Dead Fingers Talk: The Restored Text
Edited and with an Introduction by Oliver Harris, Professor of American Literature, Keele University
First published in 1963 and representing Burroughs’s literary breakthrough in the UK, Dead Fingers Talk is, in the words of Burroughs scholar Oliver Harris, “a prophetic work of haunting power,” a unique experiment in writing that has for too long been overlooked. Combining new material with rearranged selections from Naked Lunch and his cut-up novels The Soft Machine and The Ticket That Exploded, the book is a fascinating precursor to remix and mash-up forms in art and music, which owe much to Burroughs’s influence.
This newly restored edition of Dead Fingers Talk, based on the novel’s archival manuscripts, will delight all Burroughs fans and lovers of experimental literature, and offer a new insight into the artistic process of one of the most original and influential writers of the twentieth century.
Burroughs has been called a writer of ‘good bits’, and Harris is correct to insist that he is much more. There are, nevertheless, plenty of good bits in Dead Fingers Talk. Those who insist on holding their noses on the way past are avoiding the stink but missing a lot of fun, and neglecting one of the true originals of 20th-century literature.

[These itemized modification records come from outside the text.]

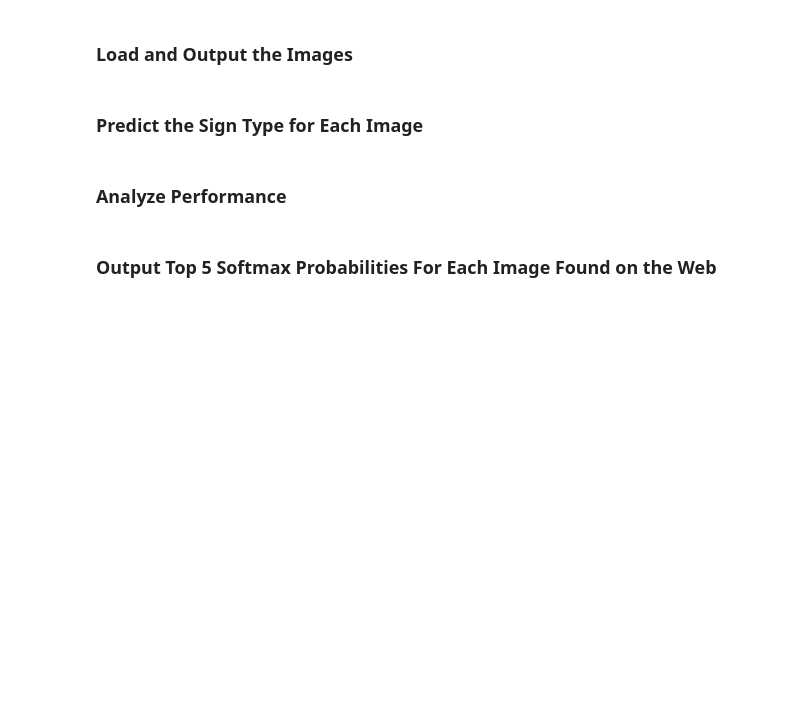
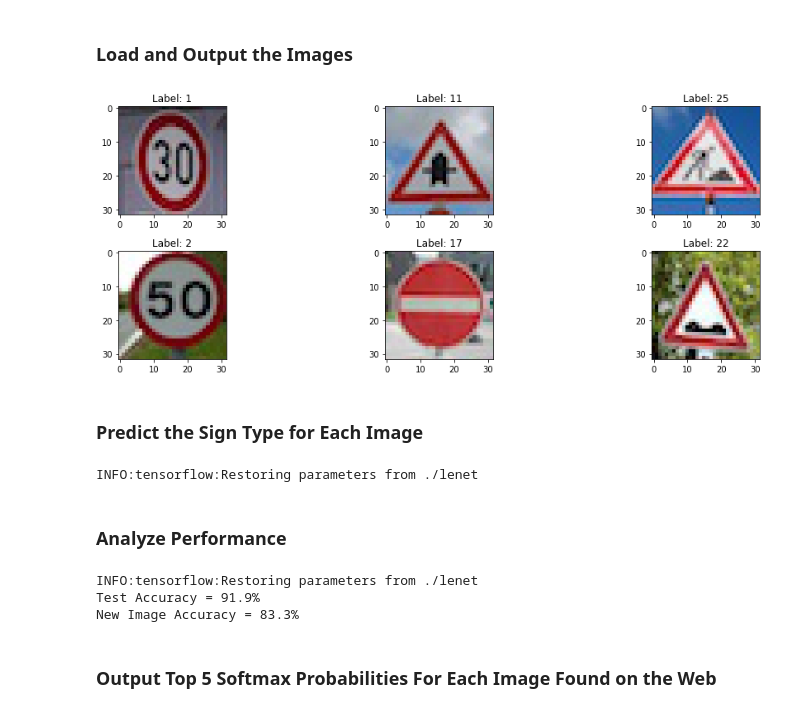
Before and after one commit to Lybron/CarND-T1P2, a Jupyter notebook: Traffic_Sign_Classifier.ipynb, the cells around one changed output. Drawn from its saved outputs; the diff is of its cells as text; code cells hidden in the pictures; blank space fills up the shorter version.

```diff
--- a/Traffic_Sign_Classifier.ipynb
+++ b/Traffic_Sign_Classifier.ipynb
@@ -232,5 +275,5 @@ print("New X_train = %s" % len(X_train))
 # %%
 X_valid = preprocess_batch(X_valid, y_valid)
-print("New X_valid = %s" % len(X_valid))
+X_valid = normalize_img(X_valid)
 # %%
 X_test = preprocess_batch(X_test, y_test)
@@ -422,35 +546,37 @@ new_labels = [1,  # speed limit 30
               11, # Right-of-way at the next intersection
               25, # road work
               2,  # speed limit 50
               17, # no entry
               22]  # bumpy road
 
 new_images = []
 
 for name in image_names:
     # Read image
     img = Image.open(img_path+name)
     img = img.convert('RGB')
     img = img.resize((IMG_SIZE, IMG_SIZE), Image.ANTIALIAS)
     img = np.array(list(img.getdata()), dtype='uint8')
     img = np.reshape(img, (32, 32, 3))
 
     new_images.append(img)
 
 new_images = np.array(new_images, dtype='uint8')
 
-def plot_samples():
+def plot_custom_samples():
 
     for i in range(len(new_images)):
         image = new_images[i]
         plt.subplot(2, 3, i+1)
         plt.imshow(image)
         plt.title('Label: %s' % new_labels[i])
 
     plt.tight_layout()
     plt.show()
 
-plot_samples()
+plot_custom_samples()
+# %% [output]
+[figure, added]
 # %% [markdown]
 ### Predict the Sign Type for Each Image
 # %%
@@ -458,7 +584,7 @@ plot_samples()
 ### Make sure to pre-process the images with the same pre-processing pipeline used earlier.
 ### Feel free to use as many code cells as needed.
 
-new_preprocessed_images = preprocess_batch(new_images)
+new_preprocessed_images = preprocess_batch(new_images, new_labels)
 
 with tf.Session() as sess:
     saver.restore(sess, './lenet')
@@ -469,6 +595,8 @@ with tf.Session() as sess:
     normalized_prob = sess.run(softmax, feed_dict={x: new_preprocessed_images, keep_prob: 1.0})
 
     probs = sess.run(tf.nn.top_k(tf.constant(normalized_prob), k=5, sorted=True))
+# %% [output]
+INFO:tensorflow:Restoring parameters from ./lenet
 # %% [markdown]
 ### Analyze Performance
 # %%
@@ -480,11 +608,15 @@ with tf.Session() as sess:
 
     # Test Set
     test_accuracy = evaluate(X_test, y_test)
-    print("Test Accuracy = {:.3f}".format(test_accuracy))
+    print("Test Accuracy = {:.1f}%".format(test_accuracy * 100))
 
     # New Image Set
     new_accuracy = evaluate(new_images, new_labels)
-    print("New Image Accuracy = {:.3f}".format(new_accuracy))
+    print("New Image Accuracy = {:.1f}%".format(new_accuracy * 100))
+# %% [output]
+INFO:tensorflow:Restoring parameters from ./lenet
+Test Accuracy = 91.9%
+New Image Accuracy = 83.3%
 # %% [markdown]
 ### Output Top 5 Softmax Probabilities For Each Image Found on the Web
 # %% [markdown]
```
Also changed, not shown: parts of 36 cells of this notebook, 6 other files.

Widely recognized as being one of the most culturally influential, politically trenchant and innovative artists of the twentieth century, William S. Burroughs (1914–97) became a key figure in the generation of writers that emerged in the early 1950s. He was the author of eighteen novels and novellas, among them the 1959 classic Naked Lunch, six collections of short stories and four collections of essays.